4. Smart Home applications which need reduced human intervention like (taking inspiration of Amazon Echo here) replenishing the empty food bottles and cans, or switching between devices might also use edge analytics use case

A CHALLENGE seen in the intersection IoT with AI can be the fact that high precision ML/DL platform usually require higher processing and costlier hardware. The use cases listed above and similar upcoming use cases might depend more on how the technology solves the the size and cost of processing in the edge devices.

RECENT EXAMPLES: NVIDIA’s Jetson TX2 launched in March 2017 claims to be the 1st supercomputer on a module, a processor to bring AI to the Edge. Another example being that of Qualcomm’s deep learning SDK for devices called Zeroth Machine Intelligence Engine SDK which enables running of independent OEM’s neural network models on its Snapdragon 820 devices such as smart phones, security cameras, automobiles and drones, without any dependency to the cloud.

This post is inspired from my quora answer which first appeared here

Tuesday, February 28, 2017

The Indian On-Demand Economy

In last 2 years, as an independent earning millennial with hardly any financial liabilities, there has been a major shift in my spending patterns. Having succumbed to what once started as discounts, and majorly to convenience, on-demand services occupy a major share of my wallet. It's not just me, ride-sharing apps have seen an enormous 290% growth in 2016 (mobile downloads) which is driven by the rapid rate this trend has been adapted by Indian millennials and reflects in their spending patterns. However, as this growth matures, and discounts start to slow down, now comes the real test for the shared service providers on the sustainability of their model.

Renting is not a new concept and at a local scale, it has always been there for students or the young working on-the-move population's convenience. However, to actually make it a habit which makes people spend which leads to 'money-making disruption' is a major challenge.

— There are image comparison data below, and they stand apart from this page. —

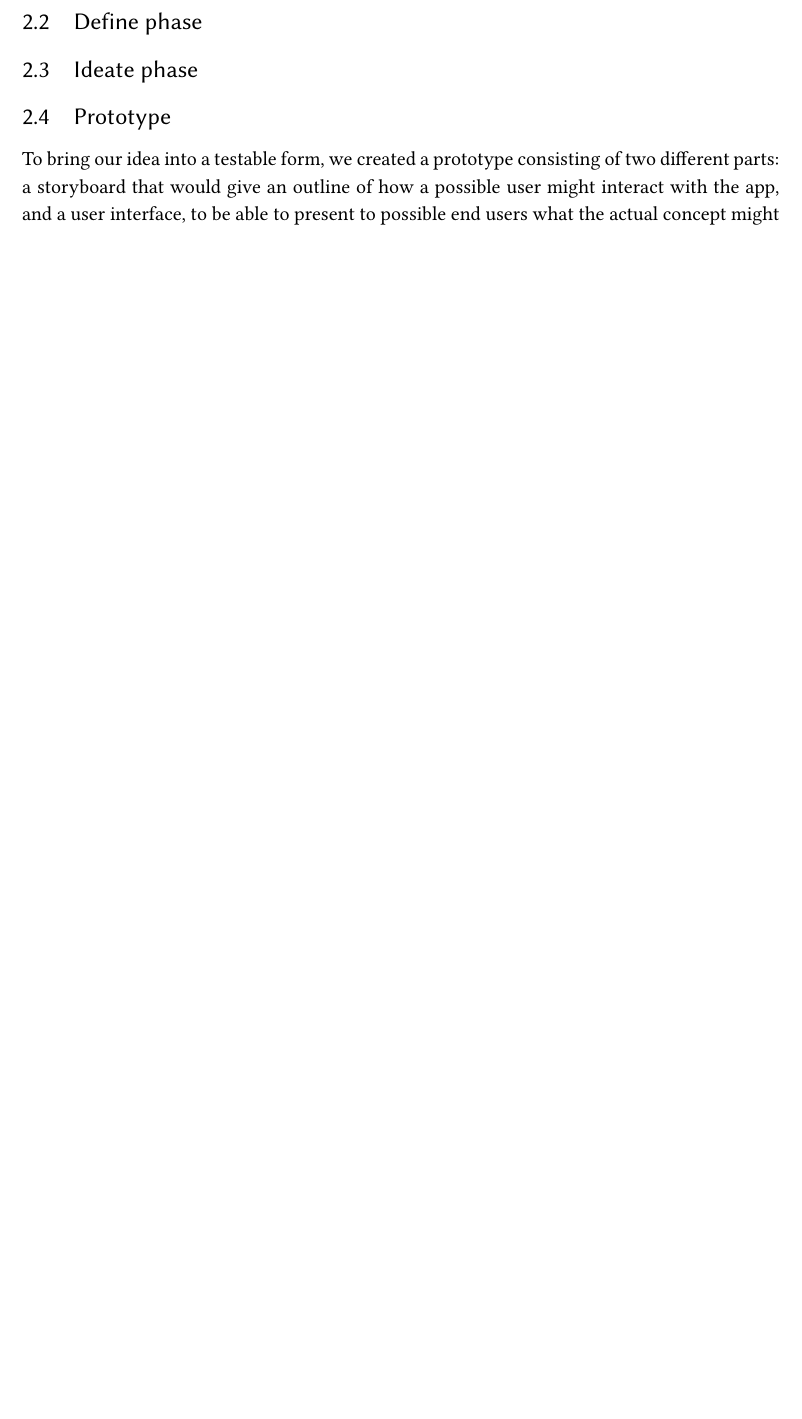
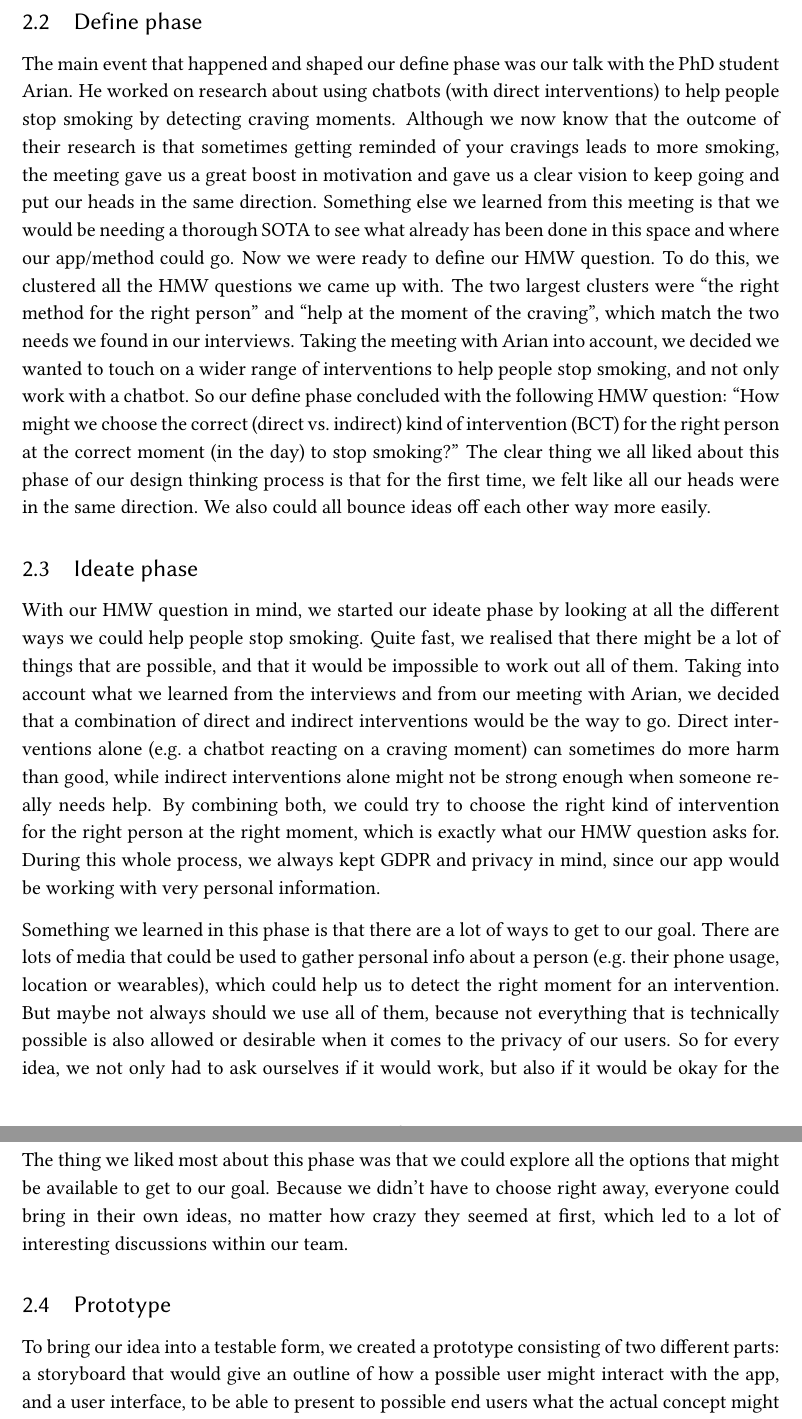
Before and after one commit to SamDecorte/Design-Thinking, a LaTeX document (paper.tex, which reads emp-def-idea.tex): part of page 3 of 16 before the commit and two parts of pages 4 and 5 of 18 after it, the two joined at a grey line, cut so that both start at the same text, the shorter picture padded with empty space. Compiled offline with pdfLaTeX.

Commit message:
Write empathize, define and ideate phase sections
Co-Authored-By: Claude Opus 5.5 <noreply@anthropic.com>

```diff
--- a/emp-def-idea.tex
+++ b/emp-def-idea.tex
@@ -15,3 +37,14 @@ In the following sections, the different phases will be discussed as one complet
 \label{subsec:define}
 
 % Content for the define phase.
+The main event that happened and shaped our define phase was our talk with the PhD student Arian.
+He worked on research about using chatbots (with direct interventions) to help people stop smoking by detecting craving moments.
+Although we now know that the outcome of their research is that sometimes getting reminded of your cravings leads to more smoking, the meeting gave us a great boost in motivation and gave us a clear vision to keep going and put our heads in the same direction.
+Something else we learned from this meeting is that we would be needing a thorough SOTA to see what already has been done in this space and where our app/method could go.
+Now we were ready to define our HMW question.
+To do this, we clustered all the HMW questions we came up with.
+The two largest clusters were ``the right method for the right person'' and ``help at the moment of the craving'', which match the two needs we found in our interviews.
+Taking the meeting with Arian into account, we decided we wanted to touch on a wider range of interventions to help people stop smoking, and not only work with a chatbot.
+So our define phase concluded with the following HMW question: ``How might we choose the correct (direct vs.\ indirect) kind of intervention (BCT) for the right person at the correct moment (in the day) to stop smoking?''
+The clear thing we all liked about this phase of our design thinking process is that for the first time, we felt like all our heads were in the same direction.
+We also could all bounce ideas off each other way more easily.
@@ -21,3 +53,17 @@ In the following sections, the different phases will be discussed as one complet
 \label{subsec:ideate}
 
 % Content for the ideate phase.
+With our HMW question in mind, we started our ideate phase by looking at all the different ways we could help people stop smoking.
+Quite fast, we realised that there might be a lot of things that are possible, and that it would be impossible to work out all of them.
+Taking into account what we learned from the interviews and from our meeting with Arian, we decided that a combination of direct and indirect interventions would be the way to go.
+Direct interventions alone (e.g.\ a chatbot reacting on a craving moment) can sometimes do more harm than good, while indirect interventions alone might not be strong enough when someone really needs help.
+By combining both, we could try to choose the right kind of intervention for the right person at the right moment, which is exactly what our HMW question asks for.
+During this whole process, we always kept GDPR and privacy in mind, since our app would be working with very personal information.
+
+Something we learned in this phase is that there are a lot of ways to get to our goal.
+There are lots of media that could be used to gather personal info about a person (e.g.\ their phone usage, location or wearables), which could help us to detect the right moment for an intervention.
+But maybe not always should we use all of them, because not everything that is technically possible is also allowed or desirable when it comes to the privacy of our users.
+So for every idea, we not only had to ask ourselves if it would work, but also if it would be okay for the user that we use this information.
+
+The thing we liked most about this phase was that we could explore all the options that might be available to get to our goal.
+Because we didn't have to choose right away, everyone could bring in their own ideas, no matter how crazy they seemed at first, which led to a lot of interesting discussions within our team.
```
Also changed, not shown: paper.pdf, emp-def-idea.tex (27 more changed lines).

Logic seldom supports trends and this has been true for some time in a family-oriented culture of ours. This very fact can actually be a bad news for businesses in India trying to make moolah based on the instant gratification spending of this generation. The fixed asset ownership model still gets a preference over renting it out, even though the overall cost for the both comes to be the same, as per a recent UBS analysis. However, even keeping the costs same as the ownership model is a challenge of its own and needs to be tackled without the mere cash-burning model, as can be learnt from the e-commerce market in India